Segment Start: LISTED ENTRIES
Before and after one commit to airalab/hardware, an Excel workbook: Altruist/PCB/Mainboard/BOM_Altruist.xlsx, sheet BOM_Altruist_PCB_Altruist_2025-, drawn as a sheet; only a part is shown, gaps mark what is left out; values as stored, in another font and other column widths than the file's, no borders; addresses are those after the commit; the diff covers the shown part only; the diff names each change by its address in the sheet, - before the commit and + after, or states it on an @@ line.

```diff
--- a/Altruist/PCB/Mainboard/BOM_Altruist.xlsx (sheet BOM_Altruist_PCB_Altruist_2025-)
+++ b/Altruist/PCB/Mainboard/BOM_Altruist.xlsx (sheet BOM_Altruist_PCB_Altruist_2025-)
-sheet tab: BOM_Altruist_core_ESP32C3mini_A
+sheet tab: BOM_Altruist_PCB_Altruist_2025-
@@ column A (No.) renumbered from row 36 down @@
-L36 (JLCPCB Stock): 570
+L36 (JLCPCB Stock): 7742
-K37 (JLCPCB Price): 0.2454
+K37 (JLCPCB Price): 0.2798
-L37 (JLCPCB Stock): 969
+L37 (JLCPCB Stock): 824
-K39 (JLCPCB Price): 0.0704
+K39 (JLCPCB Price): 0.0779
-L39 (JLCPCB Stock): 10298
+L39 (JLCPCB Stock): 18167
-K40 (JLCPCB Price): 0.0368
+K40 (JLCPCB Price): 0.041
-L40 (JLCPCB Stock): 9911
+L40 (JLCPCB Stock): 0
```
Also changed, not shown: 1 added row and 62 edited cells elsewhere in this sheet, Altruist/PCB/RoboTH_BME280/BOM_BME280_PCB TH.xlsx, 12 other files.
Segment End: LISTED ENTRIES
Segment Start: LISTED ENTRIES
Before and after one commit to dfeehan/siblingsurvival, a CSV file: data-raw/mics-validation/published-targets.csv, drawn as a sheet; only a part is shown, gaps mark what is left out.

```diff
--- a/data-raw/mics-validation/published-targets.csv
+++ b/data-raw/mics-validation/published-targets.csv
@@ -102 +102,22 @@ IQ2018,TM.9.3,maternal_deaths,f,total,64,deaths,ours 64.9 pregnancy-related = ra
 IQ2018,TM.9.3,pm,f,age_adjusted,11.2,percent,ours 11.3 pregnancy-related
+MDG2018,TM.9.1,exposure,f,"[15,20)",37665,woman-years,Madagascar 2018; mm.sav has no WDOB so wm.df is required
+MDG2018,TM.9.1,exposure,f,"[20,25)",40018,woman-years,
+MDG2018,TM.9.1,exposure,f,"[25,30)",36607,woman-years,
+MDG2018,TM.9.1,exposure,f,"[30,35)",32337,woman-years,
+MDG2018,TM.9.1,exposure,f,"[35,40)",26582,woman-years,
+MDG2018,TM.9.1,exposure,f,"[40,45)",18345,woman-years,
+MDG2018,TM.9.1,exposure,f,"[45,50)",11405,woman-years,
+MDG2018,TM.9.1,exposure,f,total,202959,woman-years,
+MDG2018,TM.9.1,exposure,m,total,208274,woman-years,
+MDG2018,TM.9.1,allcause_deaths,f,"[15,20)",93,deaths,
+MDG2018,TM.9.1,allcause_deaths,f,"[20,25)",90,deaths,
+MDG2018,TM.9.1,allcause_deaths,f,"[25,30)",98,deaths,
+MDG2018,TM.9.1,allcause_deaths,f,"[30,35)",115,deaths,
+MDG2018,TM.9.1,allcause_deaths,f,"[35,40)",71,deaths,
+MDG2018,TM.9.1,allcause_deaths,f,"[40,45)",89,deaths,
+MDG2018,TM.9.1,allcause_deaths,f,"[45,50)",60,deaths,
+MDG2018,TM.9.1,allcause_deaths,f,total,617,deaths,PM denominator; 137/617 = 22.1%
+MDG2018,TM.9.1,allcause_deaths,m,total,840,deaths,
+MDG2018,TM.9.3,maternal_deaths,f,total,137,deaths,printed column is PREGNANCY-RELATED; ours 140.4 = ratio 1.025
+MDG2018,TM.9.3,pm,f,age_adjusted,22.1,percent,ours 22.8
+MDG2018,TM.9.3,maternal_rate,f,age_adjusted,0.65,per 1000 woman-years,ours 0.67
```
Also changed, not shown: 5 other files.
Segment End: LISTED ENTRIES
Segment Start: LISTED ENTRIES
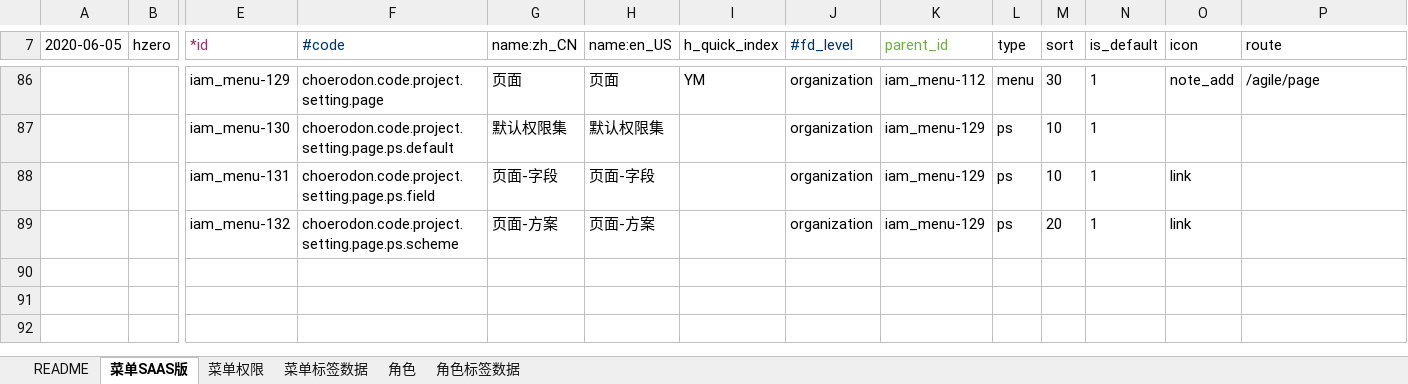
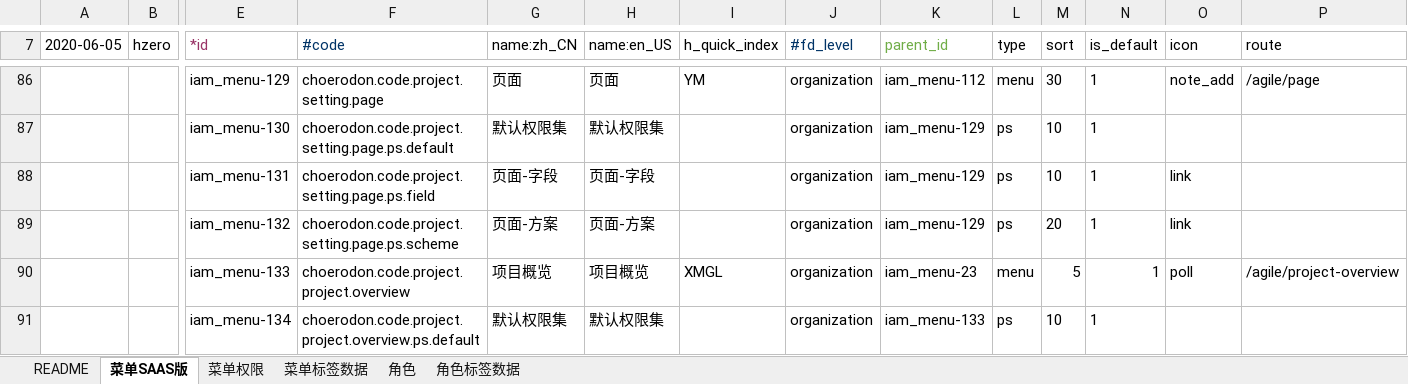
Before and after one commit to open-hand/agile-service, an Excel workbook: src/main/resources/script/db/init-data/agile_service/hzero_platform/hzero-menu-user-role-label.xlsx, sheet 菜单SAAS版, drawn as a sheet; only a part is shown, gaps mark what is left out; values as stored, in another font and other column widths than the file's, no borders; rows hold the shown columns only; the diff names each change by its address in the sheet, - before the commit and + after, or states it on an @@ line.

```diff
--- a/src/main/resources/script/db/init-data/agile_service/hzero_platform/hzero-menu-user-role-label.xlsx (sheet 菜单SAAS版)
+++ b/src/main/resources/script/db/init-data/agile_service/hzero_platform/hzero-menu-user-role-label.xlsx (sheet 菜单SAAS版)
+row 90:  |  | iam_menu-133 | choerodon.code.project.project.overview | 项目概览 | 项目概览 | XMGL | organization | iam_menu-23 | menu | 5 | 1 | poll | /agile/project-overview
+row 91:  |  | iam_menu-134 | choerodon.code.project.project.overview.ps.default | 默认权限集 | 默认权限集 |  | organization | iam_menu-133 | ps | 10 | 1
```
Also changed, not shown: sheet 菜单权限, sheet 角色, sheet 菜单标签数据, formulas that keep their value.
Segment End: LISTED ENTRIES
§ ACTIVITY:
Return, from the data, each line where the string "total" occurs.

§ RESPONSE:
@@ -102 +102,22 @@ IQ2018,TM.9.3,maternal_deaths,f,total,64,deaths,ours 64.9 pregnancy-related = ra
+MDG2018,TM.9.1,exposure,f,total,202959,woman-years,
+MDG2018,TM.9.1,exposure,m,total,208274,woman-years,
+MDG2018,TM.9.1,allcause_deaths,f,total,617,deaths,PM denominator; 137/617 = 22.1%
+MDG2018,TM.9.1,allcause_deaths,m,total,840,deaths,
+MDG2018,TM.9.3,maternal_deaths,f,total,137,deaths,printed column is PREGNANCY-RELATED; ours 140.4 = ratio 1.025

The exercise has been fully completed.